If you're planning to start a family, but are concerned that an early labor could catch you off-guard, relax. There's an app for that. Or there soon will be if trials on this potential life-saver in London are proven to be successful. But for those who are already pregnant and have the same concerns, unfortunately the smartphone feature may not be on the market for at least a year.
It's called the QUiPP app, created at King’s College London, and modified through additional studies at two hospitals in London, where the prognosis is that it could become an effective safeguard. But that won't be before a larger research and testing program, currently under way at 13 hospitals in the city and involving 580 women, is complete.
Upon conclusion of those trials it's hoped that QUiPP will better manage the likelihood of high-risk, pre-term birth as well as those with symptoms that may point premature uterine activity, one sign that a baby might be planning to pop out before its due date. Here's where it gets complicated. Sometimes the latter group showing those symptoms wind up not delivering, despite the red flags.
QUiPP is designed to determine those unpredictable outcomes by taking into account such variables as birth history, cervical measurements, and levels of fibronectin, a substance that bonds the uterine lining with the amniotic sac. Calculating that information presumably determines the likelihood of a premature birth, which then provides physicians and hospital care workers a time window of when delivery is likely to take place.
Once approved, QUiPP's benefits are not only medically beneficial, but could cut costs in the U.K.'s healthcare system.

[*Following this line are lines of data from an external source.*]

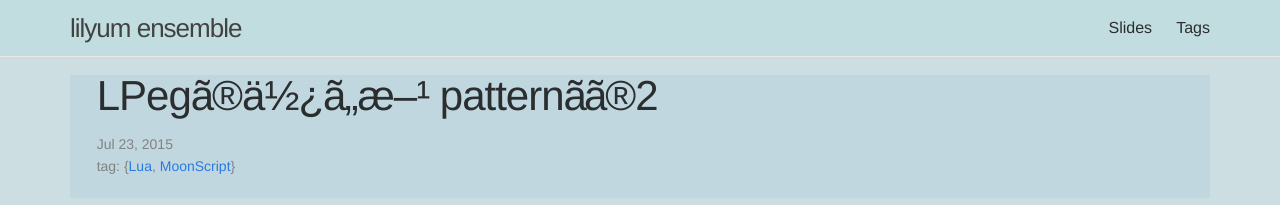
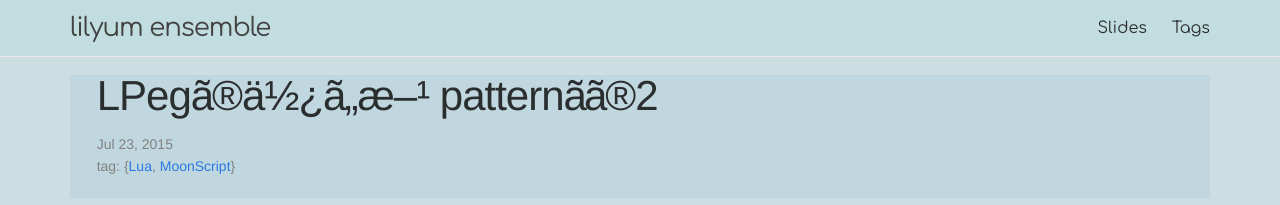
Before and after one commit to Nymphium/nymphium.github.io, a Jekyll site: the page built from _posts/2015-07-23-lpeg2.md, in a window 1280 px wide. Shown: the top 205 px of the page. Built offline with Jekyll 4.4.1, drawn with Linux system fonts in a browser that asks for light colours; some web fonts are replaced; Markdown is read by kramdown in place of the engine named in the settings; formulas are drawn with MathJax 3; a script that is not in the unit is left out.

```diff
--- a/_includes/head.html
+++ b/_includes/head.html
@@ -8,4 +8,5 @@
     <link rel="stylesheet" href="{{ "/css/main.css" | prepend: site.baseurl }}">
     <link rel="canonical" href="{{ page.url | replace:'index.html','' | prepend: site.baseurl | prepend: site.url }}">
     <link rel="alternate" type="application/rss+xml" title="{{ site.title }}" href="{{ "/feed.xml" | prepend: site.baseurl | prepend: site.url }}">
+    <link href="https://fonts.googleapis.com/css?family=Comfortaa|Droid+Sans+Mono" rel="stylesheet">
   </head>
--- a/_includes/header.html
+++ b/_includes/header.html
@@ -1,5 +1,5 @@
     <header class="site-header">
-      <div class="wrapper">
+      <div class="wrapper" style="font-family: 'Comfortaa';">
         <a class="site-title" href="{{ site.baseurl }}/">{{ site.title }}</a>
         <nav class="site-nav">
           <div class="trigger">{% for my_page in site.pages %}{% if my_page.title %}
--- a/_sass/_syntax.scss
+++ b/_sass/_syntax.scss
@@ -11,7 +11,7 @@ ghlight {
 }
 
 code {
-	font-family:'Bitstream Vera Sans Mono','Courier', monospace;
+	font-family: 'Droid Sans Mono', 'Bitstream Vera Sans Mono','Courier', monospace;
 }
 
 .highlight .c { color: #586E75 } /* Comment */
```
Also changed, not shown: _posts/2016-07-21-kindle_font.md (+1 -1 lines).
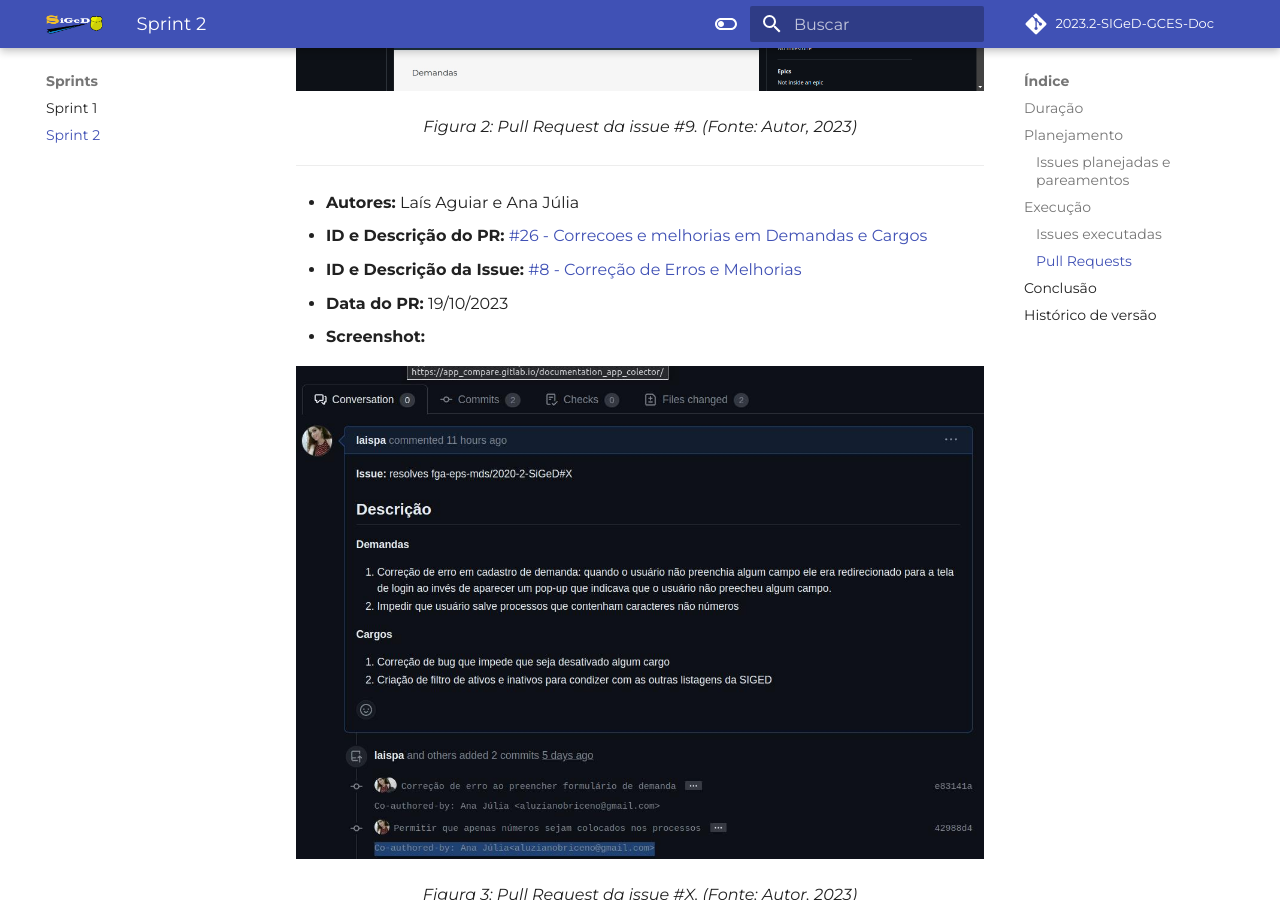
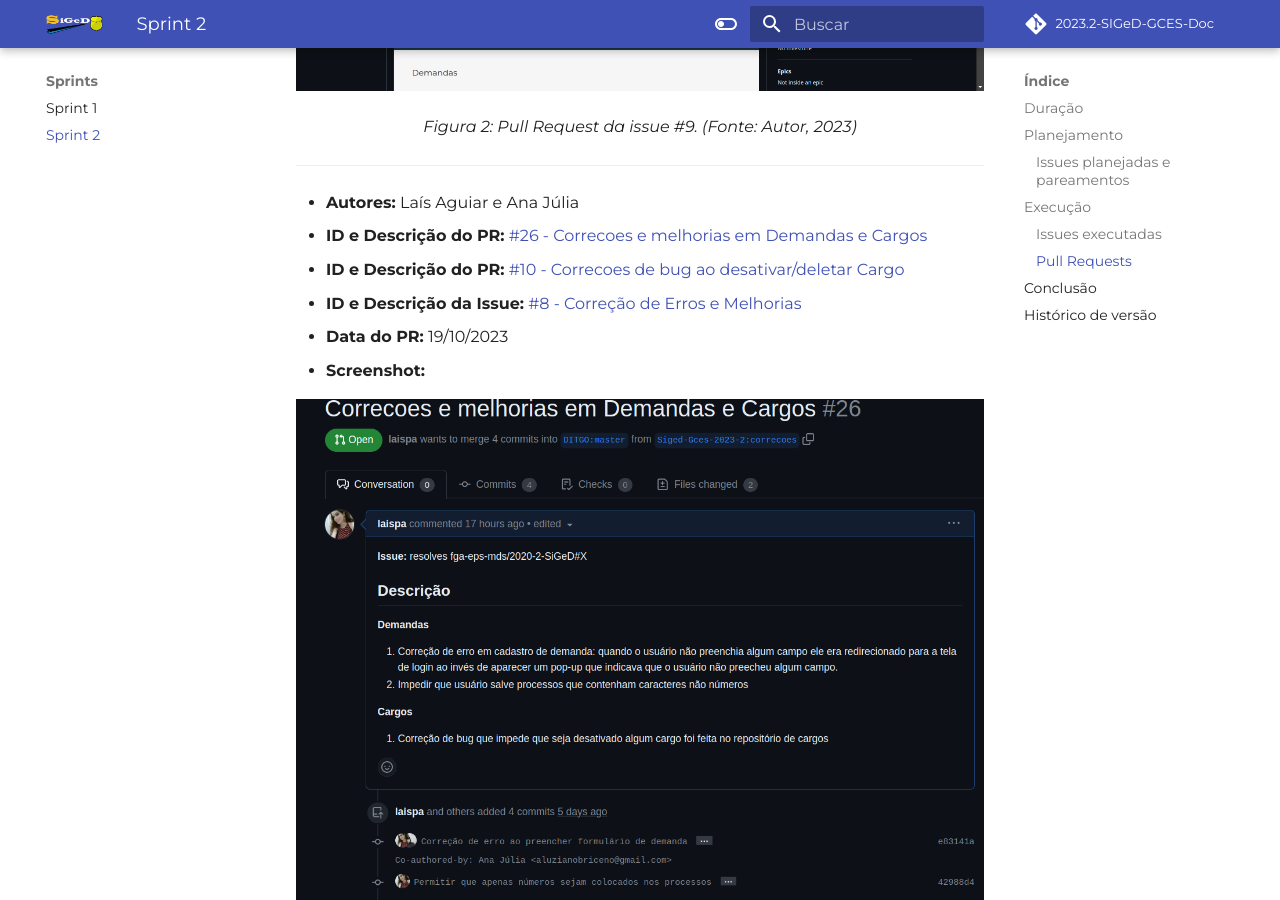
Before and after one commit to Siged-Gces-2023-2/2023.2-SIGeD-GCES-Doc, an MkDocs documentation site: the page built from docs/sprints/sprint2.md, in a window 1280 px wide and 900 px high, scrolled down 3020 px. Built offline with MkDocs 1.6.1 and Material for MkDocs 9.7.7, drawn with Linux system fonts in a browser that asks for light colours; some web fonts are replaced; comment, search, counter and statistics services are not loaded.

Commit message:
Adicionando pr em cargos
Co-authored-by: Ana Júlia <aluzianobriceno@gmail.com>

```diff
--- a/docs/sprints/sprint2.md
+++ b/docs/sprints/sprint2.md
@@ -71,12 +71,13 @@ A seguir informamos os PRs feitos pelos integrantes junto às suas informações
 ---
 
 - **Autores:** Laís Aguiar e Ana Júlia
-- **ID e Descrição do PR:** [#26 - Correcoes e melhorias em Demandas e Cargos]()
+- **ID e Descrição do PR:** [#26 - Correcoes e melhorias em Demandas e Cargos](https://github.com/DITGO/2021-2-SiGeD-Frontend/pull/26)
+- **ID e Descrição do PR:** [#10 - Correcoes de bug ao desativar/deletar Cargo](https://github.com/DITGO/2021-2-SiGeD-Cargos/pull/10)
 - **ID e Descrição da Issue:** [#8 - Correção de Erros e Melhorias](https://github.com/Siged-Gces-2023-2/2023.2-SIGeD-GCES-Doc/issues/8)
 - **Data do PR:** 19/10/2023
 - **Screenshot:**
 
-![Pull Request #26](../assets/pullRequests/pull_26.jpeg)
+![Pull Request #26](../assets/pullRequests/pull_26.png)
 
 <figcaption align="center">Figura 3: Pull Request da issue #X. (Fonte: Autor, 2023)</figcaption>
 
```
Also changed, not shown: docs/assets/pullRequests/pull_26.png (added).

Getting a more accurate reading on delivery lowers the potential for a dicey birth, and thus decreases hospital stays as well as decreases the need for medications like corticosteroids, injections administered to maintain the baby's development in case it's born premature.
The app also might help ensure the likelihood of safer births, considering that the UK experiences roughly 60,000 premature births annually, and these can often be dangerous.
But most importantly, QUiPP can help reduce stress levels among mothers who constantly worry about being in a risky situation, such as their baby entering the world ahead of schedule. Peace of mind goes a long way towards having a healthy baby.